Working on my memoir, giving in to the compulsion to communicate my story to whoever might need to read it, I decided I would have more success in actually getting the words on the page if I hand wrote. There is something about typing that makes me feel like it has to be perfect the first time, but handwriting builds in an automatic rewrite when I later type it up. So I rummage through my cloth basket of blank journals for just the right one. [This takes some time because there are probably 20 or more journals in that basket, evidence of another compulsion]. I find a 150-page spiral bound notebook with only 10 pages used up and decide that’s perfect. I peruse what’s been written and come across these words, written 18 ½ years ago:
It takes courage to write. Courage is not the same as fearlessness. Rather, courage is writing in spite of fear.
Just been reading “The Courage to Write” by Ralph Keyes.
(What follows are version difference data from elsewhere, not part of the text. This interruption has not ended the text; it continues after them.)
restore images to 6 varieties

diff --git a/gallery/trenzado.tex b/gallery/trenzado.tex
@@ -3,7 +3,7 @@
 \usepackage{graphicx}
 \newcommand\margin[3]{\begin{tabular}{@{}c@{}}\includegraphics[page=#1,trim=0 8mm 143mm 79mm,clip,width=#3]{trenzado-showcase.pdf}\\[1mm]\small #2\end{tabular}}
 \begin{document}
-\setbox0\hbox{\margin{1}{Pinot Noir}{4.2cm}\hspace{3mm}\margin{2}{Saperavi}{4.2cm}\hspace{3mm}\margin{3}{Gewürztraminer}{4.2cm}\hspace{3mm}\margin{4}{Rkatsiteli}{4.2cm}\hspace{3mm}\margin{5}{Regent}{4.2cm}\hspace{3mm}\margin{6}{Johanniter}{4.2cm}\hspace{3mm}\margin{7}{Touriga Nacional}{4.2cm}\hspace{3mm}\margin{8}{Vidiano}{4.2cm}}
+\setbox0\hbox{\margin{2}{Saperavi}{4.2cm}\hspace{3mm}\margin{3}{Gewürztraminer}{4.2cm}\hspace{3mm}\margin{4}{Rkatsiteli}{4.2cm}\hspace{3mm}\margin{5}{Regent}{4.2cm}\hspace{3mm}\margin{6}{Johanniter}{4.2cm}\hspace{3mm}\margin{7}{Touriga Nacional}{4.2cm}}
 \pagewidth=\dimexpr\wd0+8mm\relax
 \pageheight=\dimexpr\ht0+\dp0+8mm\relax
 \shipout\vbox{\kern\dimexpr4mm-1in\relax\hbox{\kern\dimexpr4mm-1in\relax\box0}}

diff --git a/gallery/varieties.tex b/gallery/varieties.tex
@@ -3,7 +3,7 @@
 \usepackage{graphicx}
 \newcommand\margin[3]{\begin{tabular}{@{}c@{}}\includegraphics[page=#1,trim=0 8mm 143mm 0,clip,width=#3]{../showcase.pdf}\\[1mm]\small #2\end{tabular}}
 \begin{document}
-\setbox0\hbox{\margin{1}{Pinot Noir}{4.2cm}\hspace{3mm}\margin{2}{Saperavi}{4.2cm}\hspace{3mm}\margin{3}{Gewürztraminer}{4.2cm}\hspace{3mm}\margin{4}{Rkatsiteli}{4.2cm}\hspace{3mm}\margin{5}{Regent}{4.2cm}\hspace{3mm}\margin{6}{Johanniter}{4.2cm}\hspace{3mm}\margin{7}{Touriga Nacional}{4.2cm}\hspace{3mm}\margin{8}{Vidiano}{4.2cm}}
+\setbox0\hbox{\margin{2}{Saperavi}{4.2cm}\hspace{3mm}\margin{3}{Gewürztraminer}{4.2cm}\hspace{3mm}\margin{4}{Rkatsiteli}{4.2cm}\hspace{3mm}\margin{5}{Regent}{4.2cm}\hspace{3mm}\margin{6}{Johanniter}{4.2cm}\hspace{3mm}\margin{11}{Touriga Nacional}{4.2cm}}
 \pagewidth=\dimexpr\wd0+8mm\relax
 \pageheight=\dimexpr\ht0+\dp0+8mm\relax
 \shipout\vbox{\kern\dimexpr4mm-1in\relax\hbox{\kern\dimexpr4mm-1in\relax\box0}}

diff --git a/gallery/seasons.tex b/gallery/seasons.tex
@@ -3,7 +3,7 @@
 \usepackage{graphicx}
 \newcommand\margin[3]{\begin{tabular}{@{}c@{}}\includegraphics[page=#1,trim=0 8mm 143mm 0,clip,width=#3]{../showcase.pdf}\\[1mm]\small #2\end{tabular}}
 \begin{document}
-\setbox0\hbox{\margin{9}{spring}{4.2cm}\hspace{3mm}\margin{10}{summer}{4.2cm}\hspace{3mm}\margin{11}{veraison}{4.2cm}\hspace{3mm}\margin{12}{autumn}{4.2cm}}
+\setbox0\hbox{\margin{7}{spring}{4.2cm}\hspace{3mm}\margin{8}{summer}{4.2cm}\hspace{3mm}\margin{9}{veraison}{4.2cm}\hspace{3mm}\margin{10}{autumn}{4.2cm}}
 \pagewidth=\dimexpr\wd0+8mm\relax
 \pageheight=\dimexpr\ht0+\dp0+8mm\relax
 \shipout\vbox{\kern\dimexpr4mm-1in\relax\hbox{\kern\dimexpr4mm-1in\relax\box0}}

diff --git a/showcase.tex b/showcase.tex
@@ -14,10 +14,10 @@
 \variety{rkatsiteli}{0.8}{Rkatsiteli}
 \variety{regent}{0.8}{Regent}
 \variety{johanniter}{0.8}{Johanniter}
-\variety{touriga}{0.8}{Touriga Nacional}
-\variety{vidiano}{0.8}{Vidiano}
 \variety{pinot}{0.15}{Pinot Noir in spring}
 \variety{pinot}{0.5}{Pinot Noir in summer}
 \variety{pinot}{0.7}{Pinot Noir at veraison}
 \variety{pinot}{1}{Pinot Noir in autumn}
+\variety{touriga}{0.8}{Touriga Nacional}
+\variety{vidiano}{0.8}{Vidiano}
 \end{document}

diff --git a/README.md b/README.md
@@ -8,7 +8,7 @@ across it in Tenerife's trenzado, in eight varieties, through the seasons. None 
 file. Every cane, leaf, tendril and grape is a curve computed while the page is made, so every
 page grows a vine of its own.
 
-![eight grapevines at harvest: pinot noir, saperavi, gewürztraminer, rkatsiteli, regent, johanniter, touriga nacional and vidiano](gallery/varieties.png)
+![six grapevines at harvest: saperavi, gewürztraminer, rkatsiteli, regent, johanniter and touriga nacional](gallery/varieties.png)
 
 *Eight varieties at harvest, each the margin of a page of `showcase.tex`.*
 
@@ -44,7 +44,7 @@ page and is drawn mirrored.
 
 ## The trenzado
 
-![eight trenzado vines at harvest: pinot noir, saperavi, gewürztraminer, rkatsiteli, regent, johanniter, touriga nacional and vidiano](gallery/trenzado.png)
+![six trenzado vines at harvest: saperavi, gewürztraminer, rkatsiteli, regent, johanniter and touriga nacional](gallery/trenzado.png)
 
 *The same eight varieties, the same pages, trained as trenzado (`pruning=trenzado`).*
It got me thinking about writing a book about the effect being raped at the age of 14, while still a virgin, had on my life—the teen years, college, marriage, sex, life, thoughts, depression [although genetics had something to do with this as well].
I must be crazy. I can’t write such a book. Or rather I can, in that I’m sure I have enough material and could actually write it, but would I ever be willing to let anyone read it?
Crazy indeed. Yet here I am, almost two decades later, still compelled to write that book. Only now the story is complete. There is more than just the pain and suffering of trauma to tell; there is also the story of healing and redemption. Now there is courage.
Hidden on journal pages
Die and are reborn
Covers every surface
Makes my eyes water
For Haibun Monday at dVerse Poets Pub we’re writing about communication. I decided to write about the frustration of communicating in a particular circumstance.
People who have never experienced chronic pain don’t seem to understand why sometimes I just can’t do certain things. I know I look fine from the outside. I know I hide it pretty well most of the time. But it’s exhausting to try to live as if I had no pain. It’s difficult to know how to communicate the struggle. If I told you I was in pain every time I was in pain, you’d think I was a whiner or a broken record. So I don’t tell you, unless it’s really bad.
“What’s your pain number today?” I hate this question. I never know how to answer it. Ever. And how does what’s a 6 to me (based on 10 being the worst pain I’ve ever experienced) really communicate to a doctor how much pain I’m in? I want to answer, “Whatever number will cause you to do something to make it go away!” Because although today’s pain may not be the worst I’ve ever experienced, it’s bad enough that it brought me into this terrible, sterile, time-wasting environment in the hopes that you could help me.
“Describe your pain. Is it burning, stabbing, aching, sharp, or dull?” “Umm, yes. Can you make it go away now?”
Jesus knows my pain
Will wipe away ev’ry tear
When the Son shines bright
A new puppy picture
every day of the year
except Saturday & Sunday, which
double up with one pic for the two
I love tearing off yesterday’s puppy
to reveal the adorable face underneath
Sometimes a whole litter
It’s one of the highlights of my day
Today’s puppy is
a delightful black lab
surrounded by pink flowers
Yesterday offered three
pups in a basket
I wonder what tomorrow will bring
I’ve attempted the NaPoWriMo prompt for today, to describe an object then end with an abstract phrase that seems unrelated but actually is. I’m not sure if I was completely successful with the prompt, but it’s one of those days when inspiration seems to have taken a vacation.